Dir: Lewis Allen
Starring: Lana Turner and Sean Connery

An American war correspondent falls in love with a BBC reporter, but their relationship seems doomed from the start

This melodrama is based on Lenore Coffee’s 1955 novel Weep No More and there are some good shots of Looe station in Cornwall with a branch train in attendance hauled by ex-GWR 4500-series 2-6-2T No.4552. The station appears again at the end of the film, with scenes taken from both the platform and from the adjacent river bank, with a branch train present. In addition, the film also contains one stock shot of ex-GWR ‘King’ Class 4-6-0 No.6004 King George III passing Teignmouth on an express, a shot that appeared first in Return to Yesterday (1940) and then The Ghost Train one year later (both qv). Earlier on in the film a car is being driven through an industrial estate on its way to an airfield and it passes over a gated level crossing. This is then followed by a scene with Lana Turner and Sid James talking in the back seat. A line of Esso oil tanks and some other private-owner wagons can be seen in the back-projection through the car window, as well as a small saddle tank locomotive. The wording on the locomotive, although unreadable, clearly tells us that this is footage of the Slough trading estate railway. This is an unusual and rather odd sequence as the Esso wording on the oil tanks is reversed yet the rest appears not to be!

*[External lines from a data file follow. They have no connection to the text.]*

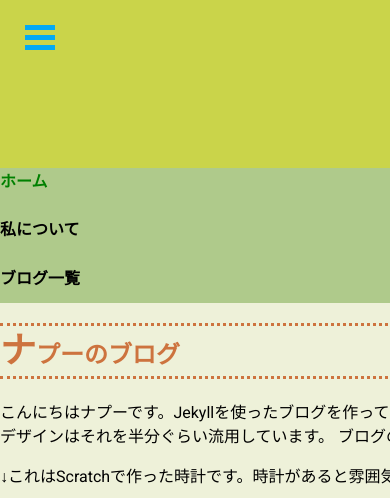
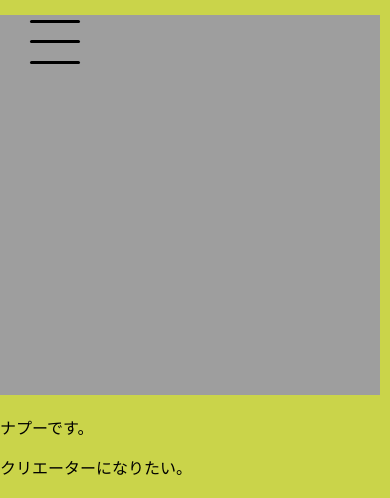
Before and after one commit to sirokurokumasan/sirokurokumasan.github.io, a Jekyll site: the page built from index.md, in a window 390 px wide. Shown: the top 498 px of the page. Built offline with Jekyll 4.4.1, drawn with Linux system fonts in a browser that asks for light colours; some of the changed text lies outside the part shown; grey boxes are pictures that could not be loaded.

Commit message:
Update default.html

```diff
--- a/_layouts/default.html
+++ b/_layouts/default.html
@@ -8,18 +8,13 @@
 </head>
 <body>
 <header>
-  <input type="checkbox" id="menu-toggle"/>
-  <label id="trigger" for="menu-toggle"></label>
-  <label id="burger" for="menu-toggle"></label>
-  <ul id="menu">
     <img src="https://sirokurokumasan.github.io/program/mono/images/myicon.png" width="380" height="380">
     <p>ナプーです。</p>
     <p>クリエーターになりたい。</p>
     <p>息抜きにでものぞきに来てください。</p>
     <p><a href="https://scratch.mit.edu/users/sirokurokumasan/" class="btn">scratchのアカウント</a></p>
     <p><a href="https://github.com/sirokurokumasan" class="btn">GitHubのアカウント</a></p>
-  </nav>
-  </ul>
+
 
   <h1><a href class="headline">ナプーのブログ</a></h1>
   <nav id="gnav">
@@ -34,6 +29,103 @@
     {{ content }}
   </main>
 
+  <nav id="nav">
+  <ul>
+    <li><a href="#">リンク1</a></li>
+    <li><a href="#">リンク2</a></li>
+    <li><a href="#">リンク3</a></li>
+  </ul>
+</nav>
+<div id="hamburger">
+  <span class="inner_line" id="line1"></span>
+  <span class="inner_line" id="line2"></span>
+  <span class="inner_line" id="line3"></span>
+</div>
+
+<style>
+body{
+   background-color: rgba(0,0,0,0.2);
+ }
+#nav{
+  position: absolute;
+  height: 100vh;
+  width: 40%;
+  left: -40%;
+  top: 0;
+  background: #ffffff;
+  transition: .7s;
+}
+#nav ul{
+  padding-top: 80px;
+}
+#nav ul li{
+  list-style-type: none;
+}
+#hamburger {
+  display: none;
+  position: absolute;
+  top: 20px;
+  left: 30px;
+  width: 50px;
+  height: 44px;
+  transition: 1s;
+}
+.inner_line {
+  display: block;
+  position: absolute;
+  left: 0;
+  width: 50px;
+  height: 3px;
+  background-color: #000000;
+  transition: 1s;
+  border-radius: 4px;
+}
+#line1 {
+  top: 0;
+}
+#line2 {
+  top: 20px;
+}
+#line3 {
+  bottom: 0px;
+}
+
+.in{
+  transform: translateX(100%);
+}
+.line_1,.line_2,.line_3{
+  background: #000000;
+}
+.line_1 {
+  transform: translateY(20px) rotate(-45deg);
+  top: 0;
+}
+.line_2 {
+  opacity: 0;
+}
+.line_3 {
+  transform: translateY(-20px) rotate(45deg);
+  bottom: 0;
+}
+
+@media (max-width: 1200px) {
+  #hamburger {
+    display: block;
+  }
+}
+</style>
+
+<script>
+  function hamburger(){
+    document.getElementById('line1').classList.toggle('line_1');
+    document.getElementById('line2').classList.toggle('line_2');
+    document.getElementById('line3').classList.toggle('line_3');
+    document.getElementById('nav').classList.toggle('in');
+  };
+  document.getElementById('hamburger').addEventListener('click',function(){
+    hamburger();
+  });
+</script>
 </div>
 
 <footer>
```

Sid James in the back of a car with back-projection passing by outside. Visible through the window to his right is a steam locomotive, almost certainly one of the saddle tanks of the Slough trading estate railway.
The locomotive is now immediately behind Lana Turner
Visible through the windows now is the familiar Esso brand, only backwards!!
The by now familiar stock shot of 6004 King George III rounding the curve at Teignmouth
A wonderful view of Looe station, with ex-GWR 4500-series 2-6-2T No.4552 in the platform
Lana Turner leads passengers as they file out of Looe station
Looe station, Cornwall, one sunny day in 1958. Terence Longdon and Glynis Johns look positively relaxed at the thought of hanging around in the sun.
This is the really fine shot of Looe station that ends the film. The branch train is pulling out and all is well with the world.